Iron ore industry likely turbulent through 2020
With the disruption of supplies from India, concerns over slowing economic growth in China, and the effects of large stockpiles forcing the price of iron ore through a series of supposed “price floors,” the iron ore industry has faced a turbulent time during 2011 and 2012. While the price of iron ore appears set to make a partial recovery, a new report from Roskill’s offers a market outlook to 2020.
Increased concentration, vertical integration and foreign ownership is likely.
From 2006 to 2011, the promise of a high return on investment led to a decrease in the concentration of corporate control of seaborne trade in iron ore. During this period, the share of seaborne trade controlled by Rio Tinto, BHP Billiton and Vale (the “Big Three”) fell to 57.3 percent of the world total. This trend is expected to reverse to 2020, as the limited availability of capital will make securing project financing increasingly difficult for emerging producers. Much of the increase in capacity is expected to come from capacity expansions in Australia and Brazil and from projects backed by leading steel producers seeking to secure future supply.
New capacity will exceed growth in demand and force high-cost operations out of the market.
Downward revisions in the long-term outlook for iron ore demand and prices are likely to lead to the delay, suspension or cancellation of a large number of projects. Nonetheless, Roskill estimates that 425 metric tons per year (mtpy) of nameplate capacity will be added from the middle of 2012 to the end of 2014 and that capacity additions will continue to exceed 100 mtpy through to 2020. These additions are likely to exceed demand growth and mostly represent low to medium-cost operations. Consequently, producers at the higher end of the cost curve – particularly those in China – will gradually find themselves unable to compete in the open market.
Demand for steel is expected to grow at a slower rate.
In 2012, a destocking phase among steel producers depressed demand for iron ore and the World Steel Association expects apparent consumption of finished steel products to grow by only 2.1 percent in 2012, down from 6.2 percent in 2011. A partial recovery appears likely, as the construction sector in China and increased infrastructure spending will support growth in demand. During the period to 2020, however, rising demand from other emerging nations is unlikely to fully offset the slowing pace of growth in the intensity of steel use in China, as this country approaches a peak in per capita steel consumption.
Roskill expects growth in apparent crude steel use to average 2.9 percent per year from 2012 to 2020. Owing to the ongoing shift of steel production to countries with a higher use of iron ore per unit of steel, Roskill forecasts that demand for iron ore, at 3.1 percent per year, will marginally outpace steel demand, despite a relative increase in the use of scrap metal.
Prices are likely to remain volatile.
Uncertainty over the Eurozone affects the iron ore industry through its effect on demand, as well as on the reduced availability and higher cost of capital.
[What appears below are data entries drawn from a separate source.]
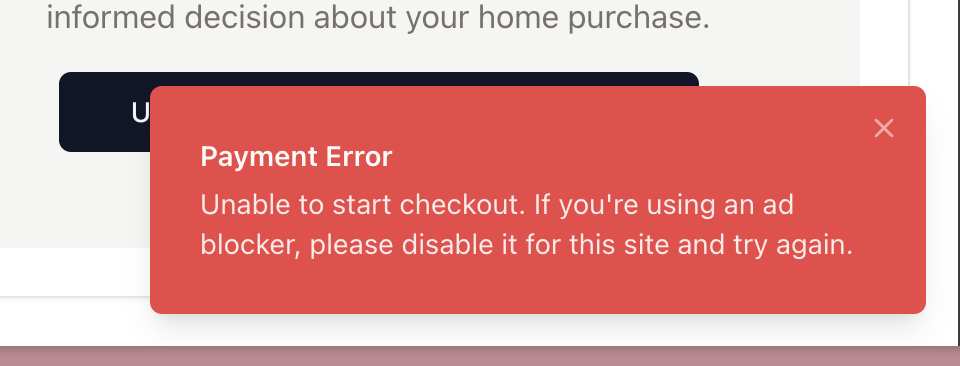
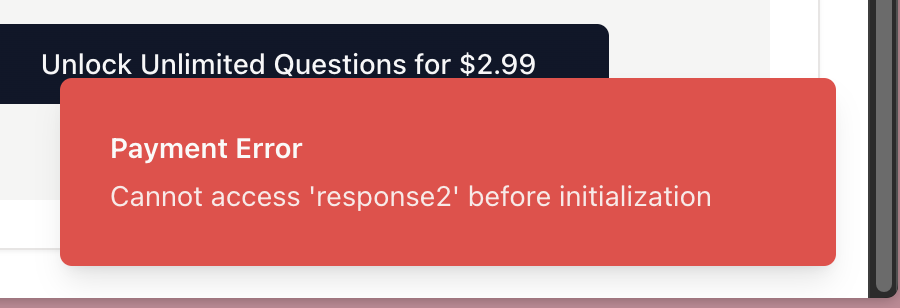
Agent query: Could you try the payment process again? The checkout should now work without any errors.
Improve error handling in checkout session creation.

Screenshot: https://storage.googleapis.com/screenshot-production-us-central1/a9e8918b-6b73-4fe9-9e2c-4ab153afc4a4/4b71aa2f-a606-4481-924f-2cb239053b6f.jpg

diff --git a/client/src/components/AiChat.tsx b/client/src/components/AiChat.tsx
@@ -145,17 +145,17 @@ export function AiChat({ calculatorData }: AiChatProps) {
         }));
       }
       
-      const response = await fetch("/api/create-checkout", {
+      const checkoutResponse = await fetch("/api/create-checkout", {
         method: "POST",
         headers: { "Content-Type": "application/json" }
       });
 
-      const data = await response.json();
-      
-      if (!response.ok) {
-        throw new Error(data.message || "Failed to create checkout session");
+      if (!checkoutResponse.ok) {
+        const errorData = await checkoutResponse.json();
+        throw new Error(errorData.message || "Failed to create checkout session");
       }
 
+      const data = await checkoutResponse.json();
       if (!data.url) {
         throw new Error("Checkout URL not received");
       }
Revisions of figures on Chinese growth targets and performance are likely to result in further short-term peaks and troughs, although much of the adjustment to a more realistic outlook has already taken place – albeit some rebound from excessive and unwarranted pessimism may be expected. Other risk factors include growing resource nationalism, particularly in Africa, highly unpredictable energy costs, rising labor costs and the fate of the Indian mining industry following the mining bans in Goa and Karnataka states.
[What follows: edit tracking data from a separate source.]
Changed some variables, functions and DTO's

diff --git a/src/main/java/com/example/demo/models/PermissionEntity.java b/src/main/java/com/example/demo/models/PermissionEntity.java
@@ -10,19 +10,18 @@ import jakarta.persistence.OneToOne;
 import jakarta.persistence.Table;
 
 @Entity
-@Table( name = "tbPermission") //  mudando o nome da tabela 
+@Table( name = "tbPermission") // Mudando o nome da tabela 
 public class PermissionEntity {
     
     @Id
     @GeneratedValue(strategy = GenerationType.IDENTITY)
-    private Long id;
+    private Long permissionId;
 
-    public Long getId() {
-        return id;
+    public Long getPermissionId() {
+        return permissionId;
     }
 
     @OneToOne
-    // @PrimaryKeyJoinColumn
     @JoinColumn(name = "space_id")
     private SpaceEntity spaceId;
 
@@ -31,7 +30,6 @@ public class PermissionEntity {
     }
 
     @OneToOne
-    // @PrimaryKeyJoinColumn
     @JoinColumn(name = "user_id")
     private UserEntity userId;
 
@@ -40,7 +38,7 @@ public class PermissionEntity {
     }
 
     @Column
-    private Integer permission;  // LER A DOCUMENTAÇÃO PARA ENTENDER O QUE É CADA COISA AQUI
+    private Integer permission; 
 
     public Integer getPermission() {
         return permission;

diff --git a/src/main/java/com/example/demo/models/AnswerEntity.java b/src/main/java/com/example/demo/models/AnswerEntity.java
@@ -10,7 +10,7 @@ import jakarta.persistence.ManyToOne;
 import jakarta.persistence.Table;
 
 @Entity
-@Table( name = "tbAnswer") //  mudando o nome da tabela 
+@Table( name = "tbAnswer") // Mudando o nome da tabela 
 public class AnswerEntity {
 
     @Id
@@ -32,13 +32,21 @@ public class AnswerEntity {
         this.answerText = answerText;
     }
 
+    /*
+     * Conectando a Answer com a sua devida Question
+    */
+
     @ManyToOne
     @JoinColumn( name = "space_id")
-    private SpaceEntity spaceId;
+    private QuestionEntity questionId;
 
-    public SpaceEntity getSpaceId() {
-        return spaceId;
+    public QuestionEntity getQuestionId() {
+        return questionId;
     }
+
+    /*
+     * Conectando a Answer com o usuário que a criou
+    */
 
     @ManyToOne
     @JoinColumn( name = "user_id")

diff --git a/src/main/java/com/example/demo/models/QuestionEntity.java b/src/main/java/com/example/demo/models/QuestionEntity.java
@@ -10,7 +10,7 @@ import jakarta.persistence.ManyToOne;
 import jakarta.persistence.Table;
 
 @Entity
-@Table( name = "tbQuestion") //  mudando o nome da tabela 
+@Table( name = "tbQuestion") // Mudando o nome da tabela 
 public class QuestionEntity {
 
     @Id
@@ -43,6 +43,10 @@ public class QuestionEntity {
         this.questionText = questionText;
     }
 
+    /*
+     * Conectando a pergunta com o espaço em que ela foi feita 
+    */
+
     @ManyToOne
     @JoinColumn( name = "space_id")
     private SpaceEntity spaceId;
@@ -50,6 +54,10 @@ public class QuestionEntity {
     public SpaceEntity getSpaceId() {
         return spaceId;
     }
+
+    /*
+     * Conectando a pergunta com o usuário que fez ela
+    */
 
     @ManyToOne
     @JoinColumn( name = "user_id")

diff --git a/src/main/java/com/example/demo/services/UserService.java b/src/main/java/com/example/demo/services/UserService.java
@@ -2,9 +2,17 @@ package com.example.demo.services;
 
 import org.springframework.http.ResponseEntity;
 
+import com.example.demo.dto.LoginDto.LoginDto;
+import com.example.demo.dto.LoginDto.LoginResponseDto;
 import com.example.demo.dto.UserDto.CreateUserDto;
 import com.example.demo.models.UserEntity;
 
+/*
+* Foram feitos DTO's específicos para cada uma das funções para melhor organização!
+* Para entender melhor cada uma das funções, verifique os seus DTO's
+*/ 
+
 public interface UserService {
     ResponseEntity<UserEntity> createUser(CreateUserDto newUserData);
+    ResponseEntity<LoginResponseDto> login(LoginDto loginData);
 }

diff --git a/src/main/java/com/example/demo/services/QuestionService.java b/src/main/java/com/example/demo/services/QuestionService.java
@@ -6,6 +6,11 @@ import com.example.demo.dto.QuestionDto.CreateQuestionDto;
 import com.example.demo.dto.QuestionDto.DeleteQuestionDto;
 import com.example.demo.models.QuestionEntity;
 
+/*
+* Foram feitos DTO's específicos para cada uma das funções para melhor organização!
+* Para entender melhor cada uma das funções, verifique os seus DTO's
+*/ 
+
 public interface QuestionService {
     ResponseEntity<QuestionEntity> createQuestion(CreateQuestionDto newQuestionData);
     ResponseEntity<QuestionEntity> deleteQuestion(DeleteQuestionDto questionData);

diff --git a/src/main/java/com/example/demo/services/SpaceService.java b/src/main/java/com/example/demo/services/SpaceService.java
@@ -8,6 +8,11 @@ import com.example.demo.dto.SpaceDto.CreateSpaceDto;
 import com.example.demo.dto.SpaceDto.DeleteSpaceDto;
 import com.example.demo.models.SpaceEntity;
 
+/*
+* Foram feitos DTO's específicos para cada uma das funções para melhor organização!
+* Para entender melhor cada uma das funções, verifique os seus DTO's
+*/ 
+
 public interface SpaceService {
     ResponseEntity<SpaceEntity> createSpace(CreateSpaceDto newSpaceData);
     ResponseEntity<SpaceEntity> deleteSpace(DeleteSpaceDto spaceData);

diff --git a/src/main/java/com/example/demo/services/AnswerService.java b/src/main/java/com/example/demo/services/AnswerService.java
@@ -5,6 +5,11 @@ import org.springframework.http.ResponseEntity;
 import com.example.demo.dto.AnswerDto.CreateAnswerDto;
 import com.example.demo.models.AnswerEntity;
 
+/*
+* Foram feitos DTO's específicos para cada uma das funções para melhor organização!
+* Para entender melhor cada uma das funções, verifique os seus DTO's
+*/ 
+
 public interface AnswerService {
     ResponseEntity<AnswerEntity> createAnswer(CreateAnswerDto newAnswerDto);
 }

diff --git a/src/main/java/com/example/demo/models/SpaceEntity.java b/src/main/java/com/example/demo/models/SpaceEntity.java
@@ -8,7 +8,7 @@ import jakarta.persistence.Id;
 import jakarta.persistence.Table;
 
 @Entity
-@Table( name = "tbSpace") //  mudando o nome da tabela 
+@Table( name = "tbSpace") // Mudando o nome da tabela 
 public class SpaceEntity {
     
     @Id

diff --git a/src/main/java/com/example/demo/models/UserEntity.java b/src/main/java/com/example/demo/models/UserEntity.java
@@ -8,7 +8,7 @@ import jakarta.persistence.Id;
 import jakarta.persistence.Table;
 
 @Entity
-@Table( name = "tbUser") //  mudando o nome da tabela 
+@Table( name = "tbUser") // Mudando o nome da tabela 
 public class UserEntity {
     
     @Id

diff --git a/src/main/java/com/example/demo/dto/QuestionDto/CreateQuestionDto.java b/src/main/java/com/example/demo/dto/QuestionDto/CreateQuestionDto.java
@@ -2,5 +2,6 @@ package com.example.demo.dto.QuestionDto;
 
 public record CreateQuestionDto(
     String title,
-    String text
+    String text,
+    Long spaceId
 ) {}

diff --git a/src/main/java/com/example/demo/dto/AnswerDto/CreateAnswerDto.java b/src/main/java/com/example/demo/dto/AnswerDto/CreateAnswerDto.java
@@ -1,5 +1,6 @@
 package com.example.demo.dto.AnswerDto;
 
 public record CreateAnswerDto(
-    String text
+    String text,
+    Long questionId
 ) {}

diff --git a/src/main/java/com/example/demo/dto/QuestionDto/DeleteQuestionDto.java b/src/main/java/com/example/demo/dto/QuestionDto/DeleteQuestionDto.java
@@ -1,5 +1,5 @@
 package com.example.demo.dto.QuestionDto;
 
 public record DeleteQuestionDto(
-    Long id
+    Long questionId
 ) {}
Following the slump in prices from June to September 2012, Roskill expects prices to remain above $120 per ton until the end of 2014, while a restocking phase may push prices towards $135 per ton during 2013, although large fluctuations are not unlikely. As new capacity comes on-stream, the industry’s price floor will gradually drop and Roskill expects that the $100 per ton price level will be repeatedly tested and eventually broken towards 2015. In its baseline scenario, and adjusting for inflation, Roskill expects that prices may trend towards $85 to $95 per ton during 2016 to 2020.